Michael Topham couples the Zeiss Batis 25mm f/2 lens to the Sony Alpha 7R II to find out if it is an ideal wideangle companion for full-frame users
Zeiss Batis 25mm f/2 Review – Features
The construction of the Zeiss Batis 25mm f/2 features ten elements in eight groups and draws on the manufacturer’s Distagon design. Four of the ten lens elements are aspheric on both sides and are claimed to ensure consistently high image quality over the entire image field, and impressive levels of sharpness that extend all the way to the edge of the frame. The remaining lens elements are made from what are described as ‘special’ glass, and just as we’ve seen on so many Zeiss lenses before, the lens features the manufacturer’s T* anti-reflective coating to reduce the effects of flare and ghosting, and to ensure the very best transmission of light to the sensor.

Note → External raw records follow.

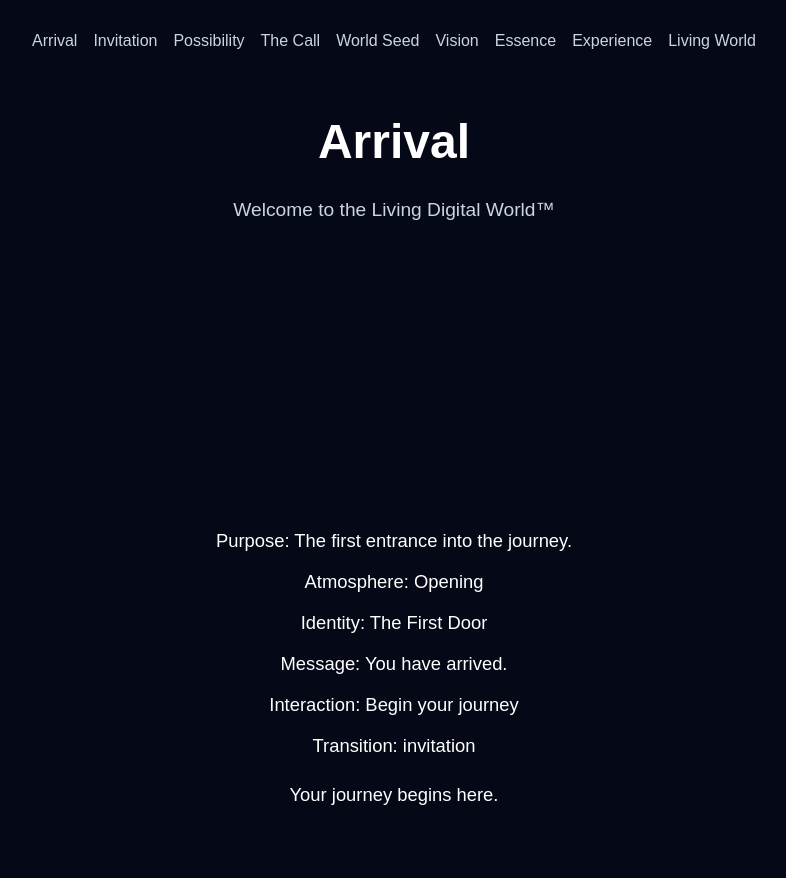
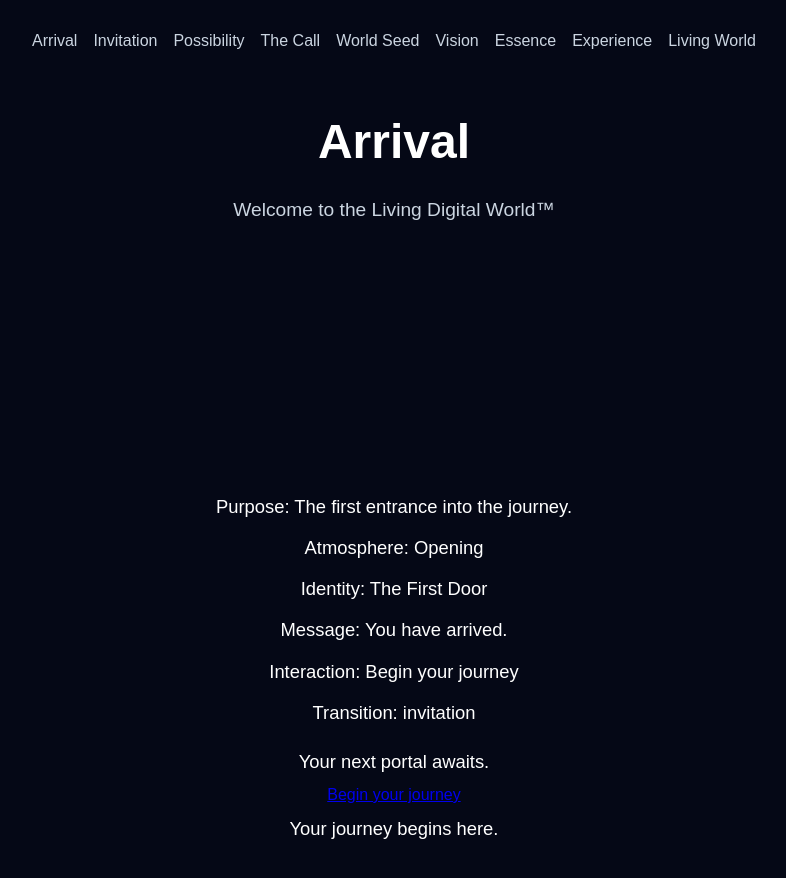
Before and after one commit to mysticanaturae/blinkita-living-digital-world, a React (Vite) app: page / in a window 1280 px wide. Shown: the top 878 px of the page, without its empty margins (246-1032 px from the left). Built offline with nearby package versions, Linux system fonts and the light colour scheme.

Commit message:
Create portal gateway navigation

```diff
--- /dev/null
+++ b/src/components/navigation/PortalGateway.jsx
@@ -0,0 +1,39 @@
+import { TransitionEngine } from "../../core/transitions/TransitionEngine";
+import { PortalRoutes } from "../../core/routes/PortalRoutes";
+
+
+export default function PortalGateway({
+    currentPortalId,
+}) {
+
+
+    const nextPortalId = TransitionEngine.getNextPortal(
+        currentPortalId
+    );
+
+
+    const nextPortal = PortalRoutes.find(
+        portal => portal.id === nextPortalId
+    );
+
+
+    if (!nextPortal) {
+        return null;
+    }
+
+
+    return (
+        <section className="portal-gateway">
+
+            <p>
+                Your next portal awaits.
+            </p>
+
+
+            <a href={nextPortal.path}>
+                Begin your journey
+            </a>
+
+        </section>
+    );
+}
--- a/src/core/routes/PortalRoutes.js
+++ b/src/core/routes/PortalRoutes.js
@@ -9,7 +9,7 @@ import ExperiencePage from "../../pages/ExperiencePage";
 import LivingWorldPage from "../../pages/LivingWorldPage";
 
 
-export const portalRoutes = [
+export const PortalRoutes = [
 
     {
         id: "arrival",
--- a/src/pages/ArrivalPage.jsx
+++ b/src/pages/ArrivalPage.jsx
@@ -1,5 +1,6 @@
 import PortalShell from "../layouts/PortalShell";
 import PortalIdentity from "../components/experience/PortalIdentity";
+import PortalGateway from "../components/navigation/PortalGateway";
 
 import { getPortal } from "../core/registry/PortalRegistry";
 import { validatePortal } from "../core/utils/validatePortal";
@@ -30,6 +31,12 @@ export default function ArrivalPage() {
                 experience={portal.experience}
             />
 
+
+            <PortalGateway
+                currentPortalId={portal.id}
+            />
+
+
             <p>
                 Your journey begins here.
             </p>
--- a/src/router/AppRouter.jsx
+++ b/src/router/AppRouter.jsx
@@ -1,6 +1,6 @@
 import { BrowserRouter, Routes, Route } from "react-router-dom";
 
-import { portalRoutes } from "../core/routes/PortalRoutes";
+import { PortalRoutes } from "../core/routes/PortalRoutes";
 
 
 export default function AppRouter() {
@@ -10,7 +10,7 @@ export default function AppRouter() {
 
             <Routes>
 
-                {portalRoutes.map((route) => {
+                {PortalRoutes.map((route) => {
 
                     const PageComponent = route.component;
 
```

Unlike the Zeiss Batis 85mm f/1.8, which features optical image stabilisation to compensate for handshake, the Zeiss Batis 25mm f/2 does not. Although it would be nice to have, there’s an argument that at shorter focal lengths stabilisation is not absolutely essential on a wideangle lens where minor movements of the camera can cause fewer disturbances. As for the type of autofocus motors used within the lens, Zeiss Batis 25mm f/2 features specially designed high-performance linear motors that provide a smooth, fast and quiet autofocus operation in use. Just as you’d expect from a lens aimed at professionals and keen enthusiasts, it has a weather-sealed construction and is designed for operation in temperatures ranging from -10 °C to +55°C.
One of the most interesting features on the new Batis lenses is the introduction of an OLED panel. Unlike focus distance and depth of field markings that are typically printed on the barrel, the electronic display on the Zeiss Batis 25mm f/2 reveals these variables in real-time. Although some may view this feature as a novelty, it’s designed to be a practical solution and provide better readability in low light or at night.
The lens boasts an aperture range of f/2-f/22 and has the ability to focus closely to within 20cm. Landscape and architectural photographers wanting to separate foreground subjects from distant ones will appreciate the incredibly shallow depth of field that can be created by opening the lens fully to its maximum f/2 aperture. Also, those who regularly shoot with screw-in filters or adapter rings will want to take note of its 67mm filter thread. The benefit of an internal focusing system means that any filters fitted won’t spin around when the lens is autofocusing.